Commented Jun 28, 2018 at 9:53
• Maybe. Hope he is independent enough to research the topic further by himself
– user76844
Commented Jun 28, 2018 at 9:59
• @GregoryKornblum "By the way, and this is very important. You must build motion profile. Which in case of velocity control means you have to gradually raise the velocity according to acceleration. Otherwise you will get overshoots and very unstable behavior, or poor control if you will lower your gain to calm system down." Commented Apr 26, 2021 at 13:47
• @GregoryKornblum Hi, I know this an old question but would like to ask you something. I am working on a PID to PWM and having some trouble, and when I read what you wrote in the above comment, I have a question. Are you suggesting that every scan cycle of the PID loop, that the rate of change of the PWM duty cycle is capped to a max rate of change? I have trouble with excessive overshoot no matter what I do, and I think my PID loop time is maybe too slow, but what you have mentioned could be one way to fix this issue? Commented Apr 26, 2021 at 13:50
• @David777 no, this is not what i say. But to answer your question I need to better understand what you are doing.
– user76844
Commented Apr 26, 2021 at 19:07

Usually the output of a PID function is a number between 0.0 and 1.0 (0-100%), you can multiply this by your timer period to get the duty cycle value.

But if you use integer mathematics, the output of your PID function is -32768 to 32767, then you have -1.0 to 1.0 with 1/32767 resolution.

In your case, divide the signed 16 bit output by 163.

The PID output is basically the required increase in POWER to plot a path to the required set point - think of a cruise control on a car, as speed drops below setpoint, more accelerator is fed in. The torque curve on most DC motors follows a parabolic shape, so at high and low RPM's your "accelerator" input needs to be scaled up accordingly. Torque curves change with input voltage of course, so a good idea to help stabilise the system would be to use a voltage regulator, that will help eliminate at least one moving target from the system.

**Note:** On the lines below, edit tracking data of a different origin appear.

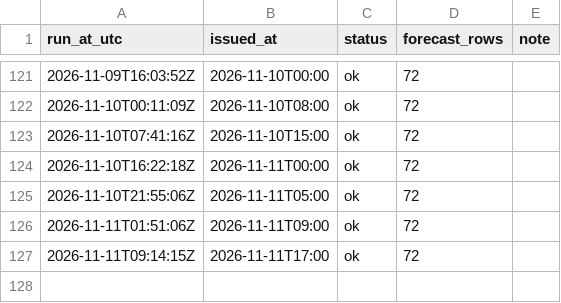
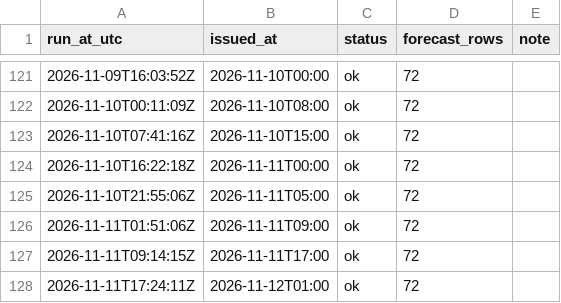
Before and after one commit to farah-aleya/seri-iskandar-weather, a CSV file: data/runs.csv, drawn as a sheet; only a part is shown, gaps mark what is left out; the diff names each change by its address in the sheet, - before the commit and + after, or states it on an @@ line.

```diff
--- a/data/runs.csv
+++ b/data/runs.csv
+row 128: 2026-11-11T17:24:11Z | 2026-11-12T01:00 | ok | 72
```
Also changed, not shown: data/current.csv, data/daily_forecasts.csv, 2 other files.
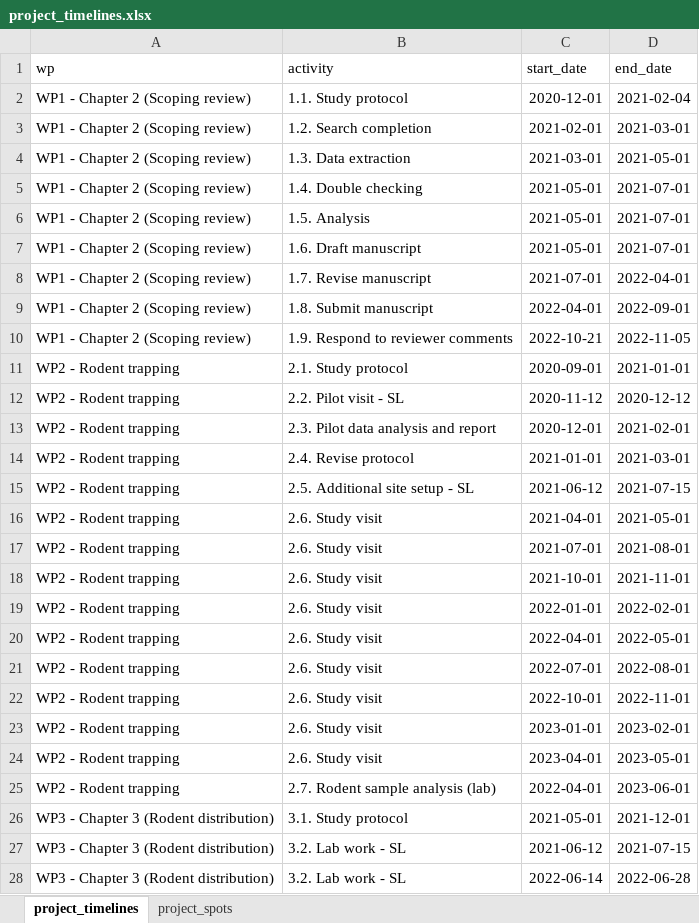
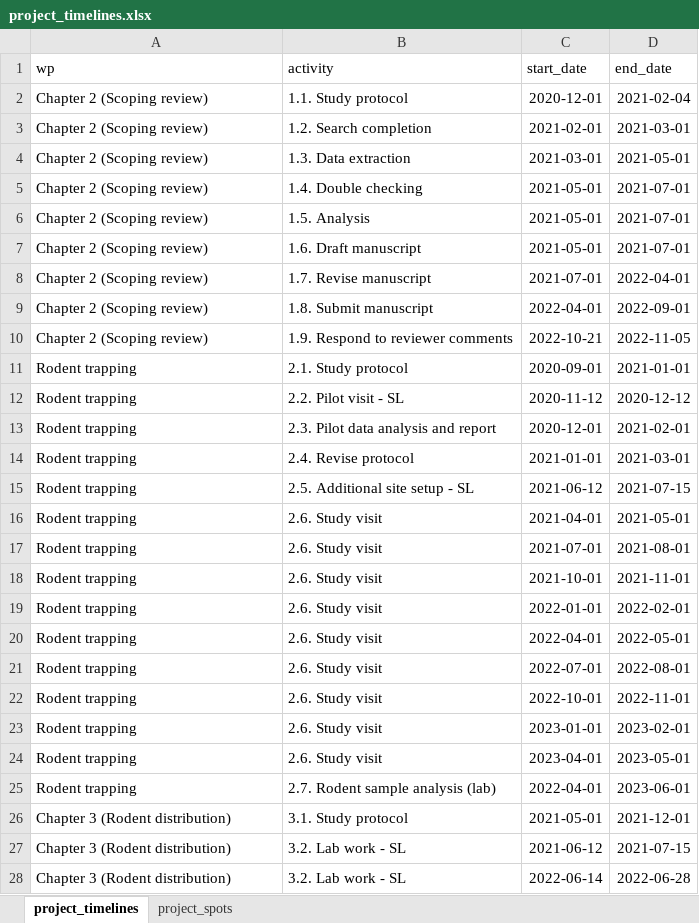
Before and after one commit to DidDrog11/phd_project, an Excel workbook: data/project_timelines.xlsx, sheet project_timelines, drawn as a sheet; only a part is shown; values as stored, in another font and other column widths than the file's, no borders; the diff covers the shown part only; the diff names each change by its address in the sheet, - before the commit and + after, or states it on an @@ line.

```diff
--- a/data/project_timelines.xlsx (sheet project_timelines)
+++ b/data/project_timelines.xlsx (sheet project_timelines)
-A2:A10 (wp): WP1 - Chapter 2 (Scoping review)
+A2:A10 (wp): Chapter 2 (Scoping review)
-A11:A25 (wp): WP2 - Rodent trapping
+A11:A25 (wp): Rodent trapping
-A26:A28 (wp): WP3 - Chapter 3 (Rodent distribution)
+A26:A28 (wp): Chapter 3 (Rodent distribution)
```
Also changed, not shown: 35 edited cells elsewhere in this sheet, 7 other files.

PWM does not change speed of a motor directly, it changes the voltage across the motor, while maintaining the torque. The only way to translate PWM duty cycle to speed of a motor reliably and accurately, is to do a graph yourself. I'd say do at least 5 points, and plot speed against duty cycle in a graph.

• I don't get it. At the end I have to change the PWM value to change the speed, so how that graph would help? Commented Jun 28, 2018 at 8:42
• You set PWM to 20%, 40%, 60%, 80%, 100% in turn, and measure the speed of the motor. That will then let you plot a graph to show the relationship of PWM to motor speed. Commented Jun 28, 2018 at 8:52
• That would not be the solution...because of the variation in the BUS voltage to the motor that graph would be meaningless. e.g. one day its 12V and another day its 11V ... worse if on batteries Commented Jun 28, 2018 at 9:00
• Oh right, so the input to the motor varies all over the place! That does make it more complicated: you therefore need to have a simple control loop in the software controlling it. You will need to feed in the desired speed, and either the current speed or the feed in voltage. Then put it through a control algorithm, you can probably just use proportional control unless your set up is charging very quickly. Commented Jun 28, 2018 at 9:34